**ASSIGNMENT:** Below are some records; give them all again exactly, but not the pictures.

>>>>>

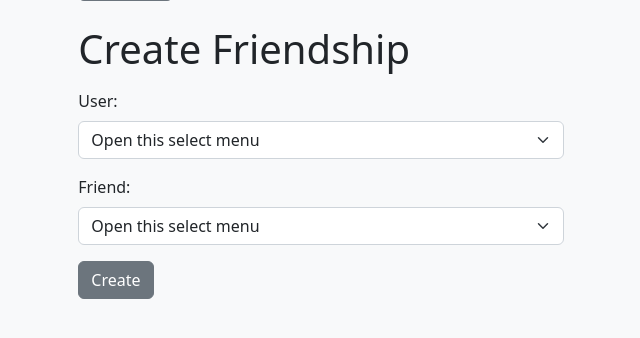
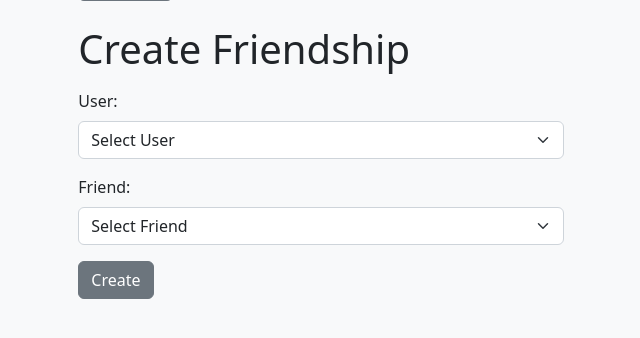
Before and after one commit to GrantLicata/friendships, a Flask app: page / in a window 1280 px wide. Shown: the part 321-659 px from the top of the page, without its empty margins (639-1279 px from the left). Run offline with Flask 2, Linux system fonts and the light colour scheme; data that the repository does not hold is empty.

Commit message:
All primary functionality complete.

```diff
--- a/flask_app/controllers/users.py
+++ b/flask_app/controllers/users.py
@@ -1,17 +1,29 @@
 from flask import render_template, redirect, request
 from flask_app import app
 from flask_app.models.user import User
+from pprint import pprint
 
 @app.route("/")
 def index():
+    users_list = User.get_all()
     friends_list = User.get_friendships()
-    return render_template("index.html", friends = friends_list)
+    pprint(friends_list, width=1)
+    return render_template("index.html", friends = friends_list, users = users_list)
 
 @app.route('/add_user', methods=["POST"])
-def create():
+def create_user():
     data = {
         "first_name": request.form["first_name"],
         "last_name" : request.form["last_name"],
     }
     User.add_user(data)
     return redirect('/')
+
+@app.route('/add_friendship', methods=["POST"])
+def create_friendship():
+    data = {
+        "user_id": request.form["user"],
+        "friend_id" : request.form["friend"],
+    }
+    User.create_friendship(data)
+    return redirect('/')
--- a/flask_app/models/user.py
+++ b/flask_app/models/user.py
@@ -7,7 +7,6 @@ class User:
         self.last_name = data['last_name']
         self.created_at = data['created_at']
         self.updated_at = data['updated_at']
-        self.friends = []
 
     @classmethod
     def get_all(cls):
@@ -40,17 +39,5 @@ class User:
 
     @classmethod
     def create_friendship(cls, data):
-        query = "INSERT INTO users (first_name,last_name,email,created_at,updated_at) VALUES ( %(first_name)s , %(last_name)s , %(email)s , NOW() , NOW() );"
-        # data is a dictionary that will be passed into the save method from server.py
+        query = "INSERT INTO friendships (user_id, friend_id, created_at, updated_at) VALUES ( %(user_id)s , %(friend_id)s , NOW() , NOW() );"
         return connectToMySQL('Friendships').query_db( query, data )
-
-    @classmethod
-    def update(cls, data):
-        query = "UPDATE users SET first_name = %(first_name)s, last_name = %(last_name)s, email = %(email)s, updated_at = NOW() WHERE id = %(id)s;"
-        print(query)
-        return connectToMySQL('Friendships').query_db( query, data )
-
-    @classmethod
-    def delete(cls, data):
-        query = "DELETE FROM users WHERE id = %(id)s;"
-        return connectToMySQL('Friendships').query_db( query, data )
--- a/flask_app/templates/index.html
+++ b/flask_app/templates/index.html
@@ -57,16 +57,20 @@
 
             <div class="container">
                 <h1 class="mt-4">Create Friendship</h1>
-                <form action="/" method="post">
+                <form action="/add_friendship" method="post">
                     <label for="user" class="form-label mt-2">User:</label>
                     <select class="form-select" aria-label="Default select example" name="user">
-                        <option selected>Open this select menu</option>
-                        <option value="1">One</option>
+                        <option selected>Select User</option>
+                        {% for user in users %}
+                        <option value="{{ user.id }}">{{ user.first_name }} {{ user.last_name }}</option>
+                        {% endfor %}
                     </select>
                     <label for="friend" class="form-label mt-3">Friend:</label>
                     <select class="form-select mb-3" aria-label="Default select example" name="friend">
-                        <option selected>Open this select menu</option>
-                        <option value="1">One</option>
+                        <option selected>Select Friend</option>
+                        {% for user in users %}
+                        <option value="{{ user.id }}">{{ user.first_name }} {{ user.last_name }}</option>
+                        {% endfor %}
                     </select>
                     <button class="btn btn-secondary" type="submit">Create</button>
                 </form>
```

<<<<<

**EXERCISE ANSWER:**
Before and after one commit to GrantLicata/friendships, a Flask app: page / in a window 1280 px wide. Shown: the part 321-659 px from the top of the page, without its empty margins (639-1279 px from the left). Run offline with Flask 2, Linux system fonts and the light colour scheme; data that the repository does not hold is empty.

Commit message:
All primary functionality complete.

```diff
--- a/flask_app/controllers/users.py
+++ b/flask_app/controllers/users.py
@@ -1,17 +1,29 @@
 from flask import render_template, redirect, request
 from flask_app import app
 from flask_app.models.user import User
+from pprint import pprint
 
 @app.route("/")
 def index():
+    users_list = User.get_all()
     friends_list = User.get_friendships()
-    return render_template("index.html", friends = friends_list)
+    pprint(friends_list, width=1)
+    return render_template("index.html", friends = friends_list, users = users_list)
 
 @app.route('/add_user', methods=["POST"])
-def create():
+def create_user():
     data = {
         "first_name": request.form["first_name"],
         "last_name" : request.form["last_name"],
     }
     User.add_user(data)
     return redirect('/')
+
+@app.route('/add_friendship', methods=["POST"])
+def create_friendship():
+    data = {
+        "user_id": request.form["user"],
+        "friend_id" : request.form["friend"],
+    }
+    User.create_friendship(data)
+    return redirect('/')
--- a/flask_app/models/user.py
+++ b/flask_app/models/user.py
@@ -7,7 +7,6 @@ class User:
         self.last_name = data['last_name']
         self.created_at = data['created_at']
         self.updated_at = data['updated_at']
-        self.friends = []
 
     @classmethod
     def get_all(cls):
@@ -40,17 +39,5 @@ class User:
 
     @classmethod
     def create_friendship(cls, data):
-        query = "INSERT INTO users (first_name,last_name,email,created_at,updated_at) VALUES ( %(first_name)s , %(last_name)s , %(email)s , NOW() , NOW() );"
-        # data is a dictionary that will be passed into the save method from server.py
+        query = "INSERT INTO friendships (user_id, friend_id, created_at, updated_at) VALUES ( %(user_id)s , %(friend_id)s , NOW() , NOW() );"
         return connectToMySQL('Friendships').query_db( query, data )
-
-    @classmethod
-    def update(cls, data):
-        query = "UPDATE users SET first_name = %(first_name)s, last_name = %(last_name)s, email = %(email)s, updated_at = NOW() WHERE id = %(id)s;"
-        print(query)
-        return connectToMySQL('Friendships').query_db( query, data )
-
-    @classmethod
-    def delete(cls, data):
-        query = "DELETE FROM users WHERE id = %(id)s;"
-        return connectToMySQL('Friendships').query_db( query, data )
--- a/flask_app/templates/index.html
+++ b/flask_app/templates/index.html
@@ -57,16 +57,20 @@
 
             <div class="container">
                 <h1 class="mt-4">Create Friendship</h1>
-                <form action="/" method="post">
+                <form action="/add_friendship" method="post">
                     <label for="user" class="form-label mt-2">User:</label>
                     <select class="form-select" aria-label="Default select example" name="user">
-                        <option selected>Open this select menu</option>
-                        <option value="1">One</option>
+                        <option selected>Select User</option>
+                        {% for user in users %}
+                        <option value="{{ user.id }}">{{ user.first_name }} {{ user.last_name }}</option>
+                        {% endfor %}
                     </select>
                     <label for="friend" class="form-label mt-3">Friend:</label>
                     <select class="form-select mb-3" aria-label="Default select example" name="friend">
-                        <option selected>Open this select menu</option>
-                        <option value="1">One</option>
+                        <option selected>Select Friend</option>
+                        {% for user in users %}
+                        <option value="{{ user.id }}">{{ user.first_name }} {{ user.last_name }}</option>
+                        {% endfor %}
                     </select>
                     <button class="btn btn-secondary" type="submit">Create</button>
                 </form>
```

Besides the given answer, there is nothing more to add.